Articulation is important in any Gilbert & Sullivan operetta, and this cast has crystal-clear enunciation, notably from Philip Cox as the vicar Dr Daly and Simon Butteriss as John Wellington Wells. The former is very good, especially in “Time was when love and I were well acquainted” and as he chivvies his rural flock with de haut en bas bonhomie. The tuned bells for the opening “Ring forth ye bells” works splendidly. Butteriss manoeuvres effortlessly through “My name is John Wellington Wells’ and the “Now, shrivelled hags” incantation and re-appears for the finale as a sort of avatar of Updike’s Daryl Van Horne.
Young love is represented by Alexis and Aline, whose wedding contract is about to be signed in Graham Wynne’s vicarage garden marquee. Oliver White, surely one of the tallest tenors around, is a hippy beanpole in purple, well-matched by Emma Morwood’s droopy blonde. Morwood has a big soprano voice which copes effortlessly with “Happy young heart” and “Alexis, doubt me not” as well as the concerted numbers.
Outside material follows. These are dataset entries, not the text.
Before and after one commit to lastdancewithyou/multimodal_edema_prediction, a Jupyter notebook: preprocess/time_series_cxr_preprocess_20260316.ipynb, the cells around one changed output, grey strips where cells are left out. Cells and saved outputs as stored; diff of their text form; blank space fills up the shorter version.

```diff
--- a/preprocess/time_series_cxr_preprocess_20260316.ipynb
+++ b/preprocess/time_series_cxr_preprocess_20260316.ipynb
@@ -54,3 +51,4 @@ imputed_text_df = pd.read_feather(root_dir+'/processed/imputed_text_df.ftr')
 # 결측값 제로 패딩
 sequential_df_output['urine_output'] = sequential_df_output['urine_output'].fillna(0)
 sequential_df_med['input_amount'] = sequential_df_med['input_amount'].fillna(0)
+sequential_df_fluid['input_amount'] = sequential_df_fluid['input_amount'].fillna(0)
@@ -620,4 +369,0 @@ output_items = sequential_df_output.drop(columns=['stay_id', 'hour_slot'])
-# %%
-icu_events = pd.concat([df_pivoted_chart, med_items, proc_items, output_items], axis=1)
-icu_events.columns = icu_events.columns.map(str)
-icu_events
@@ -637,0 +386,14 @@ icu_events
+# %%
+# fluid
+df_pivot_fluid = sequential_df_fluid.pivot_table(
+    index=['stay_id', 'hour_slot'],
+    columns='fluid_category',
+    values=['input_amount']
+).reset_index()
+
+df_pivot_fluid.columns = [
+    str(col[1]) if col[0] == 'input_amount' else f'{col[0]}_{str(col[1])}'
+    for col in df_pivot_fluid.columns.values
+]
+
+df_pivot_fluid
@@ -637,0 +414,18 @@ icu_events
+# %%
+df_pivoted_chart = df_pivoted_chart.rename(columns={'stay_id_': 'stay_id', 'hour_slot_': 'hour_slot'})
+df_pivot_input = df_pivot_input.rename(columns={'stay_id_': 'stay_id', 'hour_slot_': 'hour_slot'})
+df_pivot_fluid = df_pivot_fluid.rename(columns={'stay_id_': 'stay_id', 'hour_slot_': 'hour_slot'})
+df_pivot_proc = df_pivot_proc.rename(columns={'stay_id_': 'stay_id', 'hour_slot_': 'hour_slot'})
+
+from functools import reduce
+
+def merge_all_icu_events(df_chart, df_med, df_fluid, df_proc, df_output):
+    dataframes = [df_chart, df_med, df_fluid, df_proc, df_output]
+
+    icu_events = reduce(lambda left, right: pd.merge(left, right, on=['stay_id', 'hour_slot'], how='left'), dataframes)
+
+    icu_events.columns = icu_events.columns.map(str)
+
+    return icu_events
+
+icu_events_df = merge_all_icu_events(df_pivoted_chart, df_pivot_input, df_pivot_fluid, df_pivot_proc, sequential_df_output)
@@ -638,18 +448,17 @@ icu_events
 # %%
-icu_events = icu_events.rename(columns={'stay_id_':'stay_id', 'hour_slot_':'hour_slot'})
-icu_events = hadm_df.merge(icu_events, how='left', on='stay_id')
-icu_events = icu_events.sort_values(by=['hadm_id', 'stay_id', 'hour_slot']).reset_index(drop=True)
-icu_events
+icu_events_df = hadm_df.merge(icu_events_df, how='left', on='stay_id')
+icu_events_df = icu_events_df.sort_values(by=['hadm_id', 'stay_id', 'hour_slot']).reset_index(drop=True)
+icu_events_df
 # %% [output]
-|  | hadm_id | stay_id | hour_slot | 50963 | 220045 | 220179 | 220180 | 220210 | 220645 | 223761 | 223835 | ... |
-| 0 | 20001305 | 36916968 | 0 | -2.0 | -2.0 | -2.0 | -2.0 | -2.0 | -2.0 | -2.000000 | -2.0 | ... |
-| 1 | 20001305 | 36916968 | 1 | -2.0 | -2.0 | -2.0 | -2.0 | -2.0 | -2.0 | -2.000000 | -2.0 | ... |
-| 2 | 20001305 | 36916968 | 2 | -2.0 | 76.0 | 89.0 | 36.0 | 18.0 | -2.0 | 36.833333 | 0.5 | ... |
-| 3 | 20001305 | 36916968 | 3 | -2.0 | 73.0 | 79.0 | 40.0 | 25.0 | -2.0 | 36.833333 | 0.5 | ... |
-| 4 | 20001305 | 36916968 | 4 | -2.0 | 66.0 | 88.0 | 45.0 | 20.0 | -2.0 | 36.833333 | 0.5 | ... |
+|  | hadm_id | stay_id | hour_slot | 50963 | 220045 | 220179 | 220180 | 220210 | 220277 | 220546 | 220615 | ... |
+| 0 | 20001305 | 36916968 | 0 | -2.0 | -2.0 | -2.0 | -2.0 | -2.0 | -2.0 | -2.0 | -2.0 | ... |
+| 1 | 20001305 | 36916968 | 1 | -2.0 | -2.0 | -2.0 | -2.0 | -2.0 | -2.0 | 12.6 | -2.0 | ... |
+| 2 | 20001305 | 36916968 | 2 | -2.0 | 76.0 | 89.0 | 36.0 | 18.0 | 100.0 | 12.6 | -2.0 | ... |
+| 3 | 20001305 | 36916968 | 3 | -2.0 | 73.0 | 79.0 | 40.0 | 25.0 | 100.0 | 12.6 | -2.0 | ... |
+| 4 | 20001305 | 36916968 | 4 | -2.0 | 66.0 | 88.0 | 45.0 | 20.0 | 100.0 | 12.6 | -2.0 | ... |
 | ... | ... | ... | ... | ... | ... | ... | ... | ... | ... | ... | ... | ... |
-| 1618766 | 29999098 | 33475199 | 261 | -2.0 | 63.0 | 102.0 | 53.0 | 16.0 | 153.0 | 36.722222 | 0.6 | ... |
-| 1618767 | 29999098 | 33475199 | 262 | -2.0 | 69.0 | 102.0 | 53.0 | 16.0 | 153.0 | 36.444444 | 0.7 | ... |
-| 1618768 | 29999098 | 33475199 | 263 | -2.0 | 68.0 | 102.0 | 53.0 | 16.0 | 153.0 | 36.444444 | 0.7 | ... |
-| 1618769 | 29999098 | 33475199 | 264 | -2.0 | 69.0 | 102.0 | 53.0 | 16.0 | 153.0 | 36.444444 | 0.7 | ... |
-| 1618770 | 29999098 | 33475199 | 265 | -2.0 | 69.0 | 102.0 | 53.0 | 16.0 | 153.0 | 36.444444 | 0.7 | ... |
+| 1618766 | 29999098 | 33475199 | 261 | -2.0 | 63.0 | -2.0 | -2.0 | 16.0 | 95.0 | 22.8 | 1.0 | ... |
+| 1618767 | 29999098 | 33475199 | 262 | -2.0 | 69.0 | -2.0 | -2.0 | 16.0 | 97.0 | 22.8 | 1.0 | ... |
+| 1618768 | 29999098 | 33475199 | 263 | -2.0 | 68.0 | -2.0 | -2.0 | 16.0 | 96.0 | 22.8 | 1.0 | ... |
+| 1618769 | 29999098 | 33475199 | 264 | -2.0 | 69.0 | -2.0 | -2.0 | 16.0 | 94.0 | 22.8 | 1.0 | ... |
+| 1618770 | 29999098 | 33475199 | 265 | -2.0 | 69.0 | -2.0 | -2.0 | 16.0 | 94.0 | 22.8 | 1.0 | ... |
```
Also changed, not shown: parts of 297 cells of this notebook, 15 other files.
White’s “For love alone” is also well sung and sets Alexis’ character for all that follows.
Sylvia Clarke is an effective Lady Sangazure, fore-mother to future contralto roles depicting older women with frustrated longings. Rhona McKail is Constance, yearning hopelessly for the vicar’s love and then finding herself entangled with the grizzled notary in Act Two. Summer of love this may all be, but I’m not sure either the librettist or the composer would have tolerated quite so much lustful activity. Or perhaps the 1970s are now as lost in mythology as the Victorian era.
- Anne Morley-Priestman